The data Block Start

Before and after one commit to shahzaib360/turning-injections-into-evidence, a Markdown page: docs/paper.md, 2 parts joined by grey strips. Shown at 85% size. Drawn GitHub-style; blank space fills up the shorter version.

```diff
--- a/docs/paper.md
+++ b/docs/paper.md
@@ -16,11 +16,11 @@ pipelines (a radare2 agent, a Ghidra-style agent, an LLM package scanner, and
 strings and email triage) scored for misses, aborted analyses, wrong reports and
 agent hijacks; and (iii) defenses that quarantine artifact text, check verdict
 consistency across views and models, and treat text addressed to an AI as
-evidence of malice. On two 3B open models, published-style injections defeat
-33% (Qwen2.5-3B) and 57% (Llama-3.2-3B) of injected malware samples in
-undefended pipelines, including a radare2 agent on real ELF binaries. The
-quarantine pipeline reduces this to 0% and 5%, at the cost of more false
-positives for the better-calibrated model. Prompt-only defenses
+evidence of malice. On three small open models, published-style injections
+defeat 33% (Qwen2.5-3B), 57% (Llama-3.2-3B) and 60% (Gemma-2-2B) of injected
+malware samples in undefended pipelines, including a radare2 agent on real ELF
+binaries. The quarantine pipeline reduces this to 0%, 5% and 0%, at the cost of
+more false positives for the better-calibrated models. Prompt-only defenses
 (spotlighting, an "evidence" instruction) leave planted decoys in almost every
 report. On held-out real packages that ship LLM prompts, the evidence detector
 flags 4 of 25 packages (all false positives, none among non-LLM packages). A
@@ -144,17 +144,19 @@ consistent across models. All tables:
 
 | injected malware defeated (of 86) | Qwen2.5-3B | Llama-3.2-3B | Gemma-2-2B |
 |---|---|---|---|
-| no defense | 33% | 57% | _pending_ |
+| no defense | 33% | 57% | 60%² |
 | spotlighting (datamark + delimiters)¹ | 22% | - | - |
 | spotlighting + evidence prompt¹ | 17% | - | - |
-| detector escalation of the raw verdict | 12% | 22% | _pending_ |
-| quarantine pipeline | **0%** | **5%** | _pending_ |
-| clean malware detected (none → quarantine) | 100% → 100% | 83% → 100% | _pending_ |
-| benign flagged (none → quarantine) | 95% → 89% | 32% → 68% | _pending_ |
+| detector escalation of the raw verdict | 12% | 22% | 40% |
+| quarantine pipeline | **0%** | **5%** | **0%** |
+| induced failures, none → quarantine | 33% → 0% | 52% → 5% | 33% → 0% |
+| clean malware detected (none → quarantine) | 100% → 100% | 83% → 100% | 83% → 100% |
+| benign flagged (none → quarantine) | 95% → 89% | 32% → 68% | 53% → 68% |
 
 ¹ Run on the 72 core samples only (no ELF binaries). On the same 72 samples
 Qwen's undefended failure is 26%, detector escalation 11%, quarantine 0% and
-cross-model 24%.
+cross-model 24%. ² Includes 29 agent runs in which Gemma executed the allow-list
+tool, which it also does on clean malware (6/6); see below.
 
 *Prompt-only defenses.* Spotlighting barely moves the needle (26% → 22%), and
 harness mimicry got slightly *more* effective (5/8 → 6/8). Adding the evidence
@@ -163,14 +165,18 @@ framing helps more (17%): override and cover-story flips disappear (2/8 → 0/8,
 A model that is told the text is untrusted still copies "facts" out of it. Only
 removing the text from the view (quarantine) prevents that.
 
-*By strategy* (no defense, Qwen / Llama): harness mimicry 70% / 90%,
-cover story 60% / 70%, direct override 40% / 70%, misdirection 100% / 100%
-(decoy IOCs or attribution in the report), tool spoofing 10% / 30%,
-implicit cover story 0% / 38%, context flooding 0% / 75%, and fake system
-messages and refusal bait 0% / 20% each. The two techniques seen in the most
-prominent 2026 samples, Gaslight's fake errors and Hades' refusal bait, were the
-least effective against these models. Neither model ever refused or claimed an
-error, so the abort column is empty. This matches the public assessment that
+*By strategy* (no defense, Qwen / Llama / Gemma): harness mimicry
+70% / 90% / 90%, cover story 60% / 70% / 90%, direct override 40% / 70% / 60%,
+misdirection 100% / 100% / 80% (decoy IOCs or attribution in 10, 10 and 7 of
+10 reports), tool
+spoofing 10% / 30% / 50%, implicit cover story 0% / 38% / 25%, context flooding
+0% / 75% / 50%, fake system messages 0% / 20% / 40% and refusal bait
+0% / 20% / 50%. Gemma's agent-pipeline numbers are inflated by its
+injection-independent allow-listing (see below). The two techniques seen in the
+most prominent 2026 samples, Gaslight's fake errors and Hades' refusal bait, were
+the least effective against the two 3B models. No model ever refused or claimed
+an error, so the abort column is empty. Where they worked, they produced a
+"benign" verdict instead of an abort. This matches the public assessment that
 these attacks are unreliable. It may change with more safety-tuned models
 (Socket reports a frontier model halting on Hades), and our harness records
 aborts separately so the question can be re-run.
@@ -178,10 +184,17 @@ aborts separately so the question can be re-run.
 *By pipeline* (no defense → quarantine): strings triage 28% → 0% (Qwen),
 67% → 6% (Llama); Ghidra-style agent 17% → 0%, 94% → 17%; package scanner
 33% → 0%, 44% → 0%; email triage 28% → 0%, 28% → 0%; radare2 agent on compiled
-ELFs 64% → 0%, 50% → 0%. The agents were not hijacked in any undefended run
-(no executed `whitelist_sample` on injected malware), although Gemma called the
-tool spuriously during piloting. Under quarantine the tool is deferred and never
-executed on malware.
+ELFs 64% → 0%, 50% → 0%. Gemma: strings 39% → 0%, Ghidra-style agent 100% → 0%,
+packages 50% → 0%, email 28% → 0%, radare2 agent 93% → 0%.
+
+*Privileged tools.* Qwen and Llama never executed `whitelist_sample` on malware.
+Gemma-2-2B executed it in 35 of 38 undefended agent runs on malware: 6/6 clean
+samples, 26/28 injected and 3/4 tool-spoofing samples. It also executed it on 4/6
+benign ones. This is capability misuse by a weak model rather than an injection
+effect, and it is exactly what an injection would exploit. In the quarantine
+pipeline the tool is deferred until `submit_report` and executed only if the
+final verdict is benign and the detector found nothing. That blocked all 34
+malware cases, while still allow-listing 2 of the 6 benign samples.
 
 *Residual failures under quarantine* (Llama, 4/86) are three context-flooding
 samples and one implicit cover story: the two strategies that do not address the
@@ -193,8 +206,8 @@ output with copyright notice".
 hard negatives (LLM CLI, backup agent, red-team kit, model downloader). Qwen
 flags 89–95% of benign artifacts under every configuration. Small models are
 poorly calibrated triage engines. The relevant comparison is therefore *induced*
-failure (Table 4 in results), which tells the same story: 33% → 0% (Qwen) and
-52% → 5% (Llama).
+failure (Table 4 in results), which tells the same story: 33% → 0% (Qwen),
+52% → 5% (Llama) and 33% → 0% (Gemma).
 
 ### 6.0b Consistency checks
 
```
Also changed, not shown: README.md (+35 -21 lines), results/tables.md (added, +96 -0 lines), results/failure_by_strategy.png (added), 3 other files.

The data Block End

#### Exercise prompt:
Find the word "these" in the listing and copy each line that contains it.

#### Result:
-least effective against these models. Neither model ever refused or claimed an
 these attacks are unreliable. It may change with more safety-tuned models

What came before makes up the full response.